They all look good to me except for the second.
They denied opening my letters. = They warned, "We don`t want to open your letters."
It should be = They insisted, "We didn't open your letters."
Why? -- Well, "deny" and "warn" don't mean the same thing at all. To deny is a way of contradicting what someone else has said. When you change this to direct speech, you can't really use "deny", but it should be a verb meaning "to state something forcefully". "Warn" does not work here. In addition "opening my letters" (which they denied doing) is something that happened in the past, so in direct speech it cannot be "we don't want to ..."
Hope this helps.
Learn hard, think free!
[yes, I am an English teacher, and I *do* know
that "hard" and "free" are adjectives, rather than
adverbs, following a verb. Hey, that's the reality

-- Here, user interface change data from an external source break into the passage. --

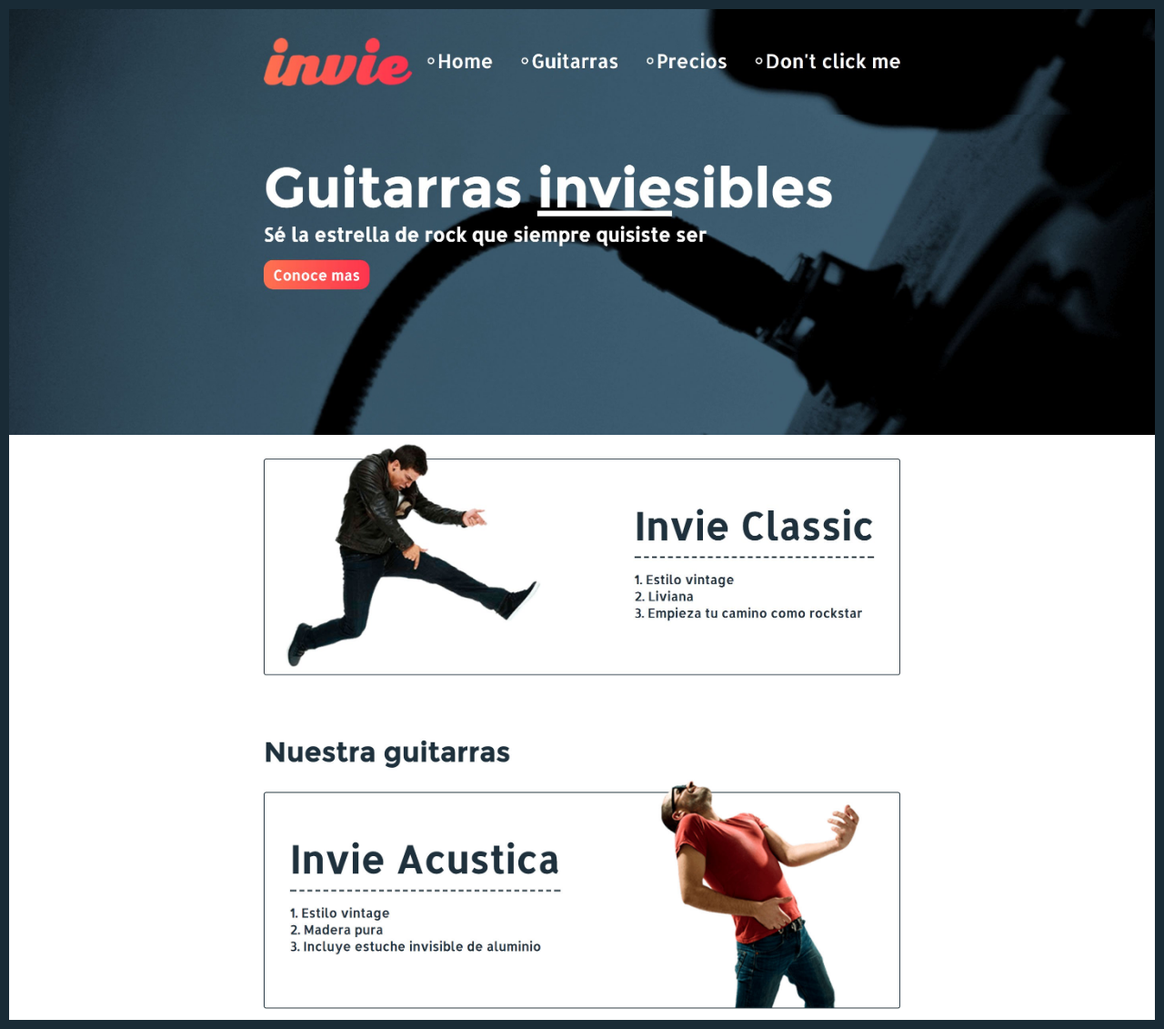
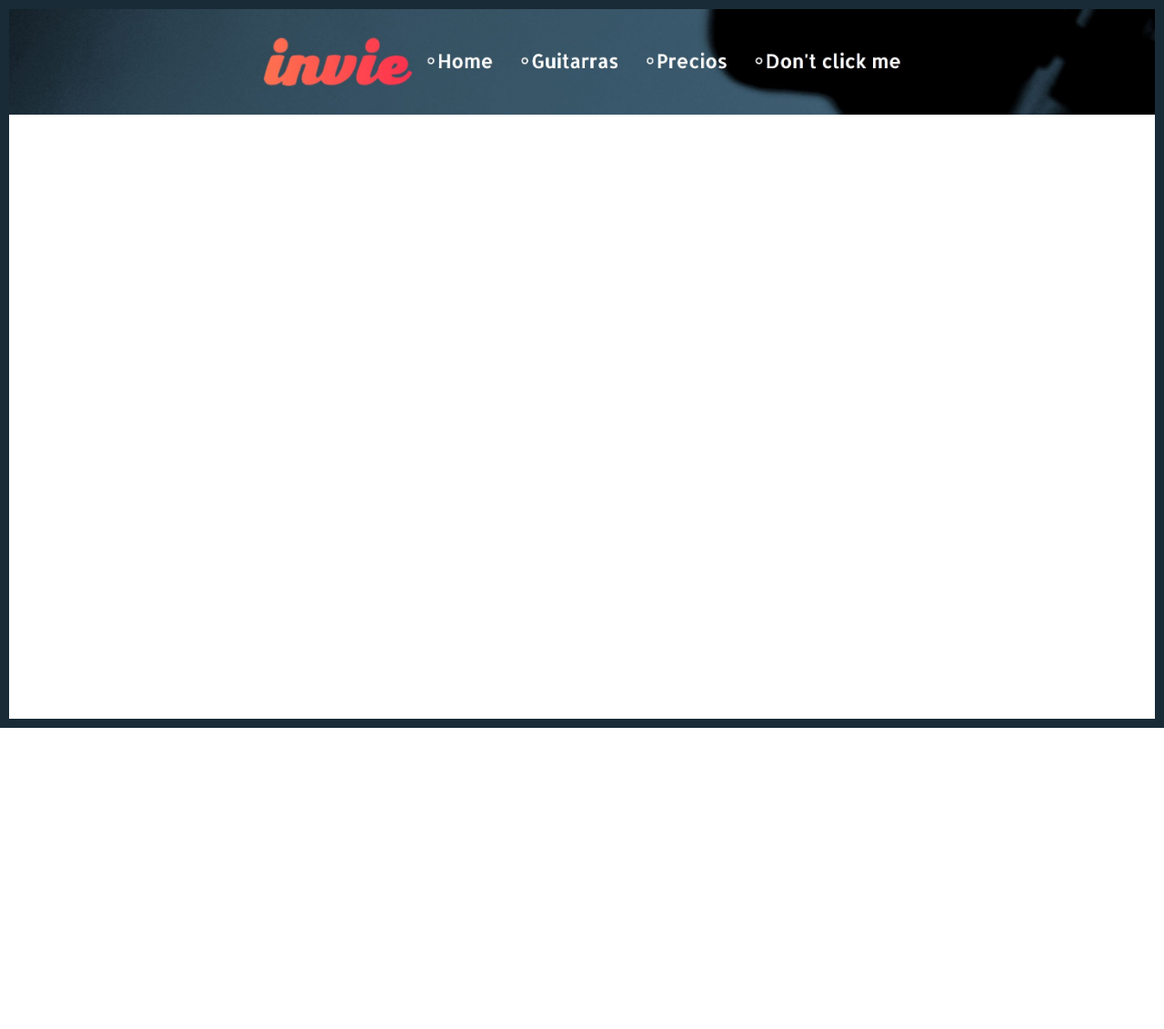
Before and after one commit to skatalites/invie-github, a plain HTML site: page index.html in a window 1280 px wide. Shown: the whole page at 91% size. After the commit the page ends 800 px from the top, so only its background shows below. Drawn offline with Linux system fonts and the light colour scheme.

Commit message:
very well manuel cambio en index de hotfix1

```diff
--- a/index.html
+++ b/index.html
@@ -15,9 +15,9 @@
 
   <body>
     <img src="header.jpg" >
-    <img src="hero.jpg" >
+    <!--img src="hero.jpg" >
     <img src="clasica.jpg" >
-    <img src="acustica.jpg" >
+    <img src="acustica.jpg" -->
 
   </body>
 
```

of modern day English. As the Borg are so fond
of saying, "Resistance is futile."]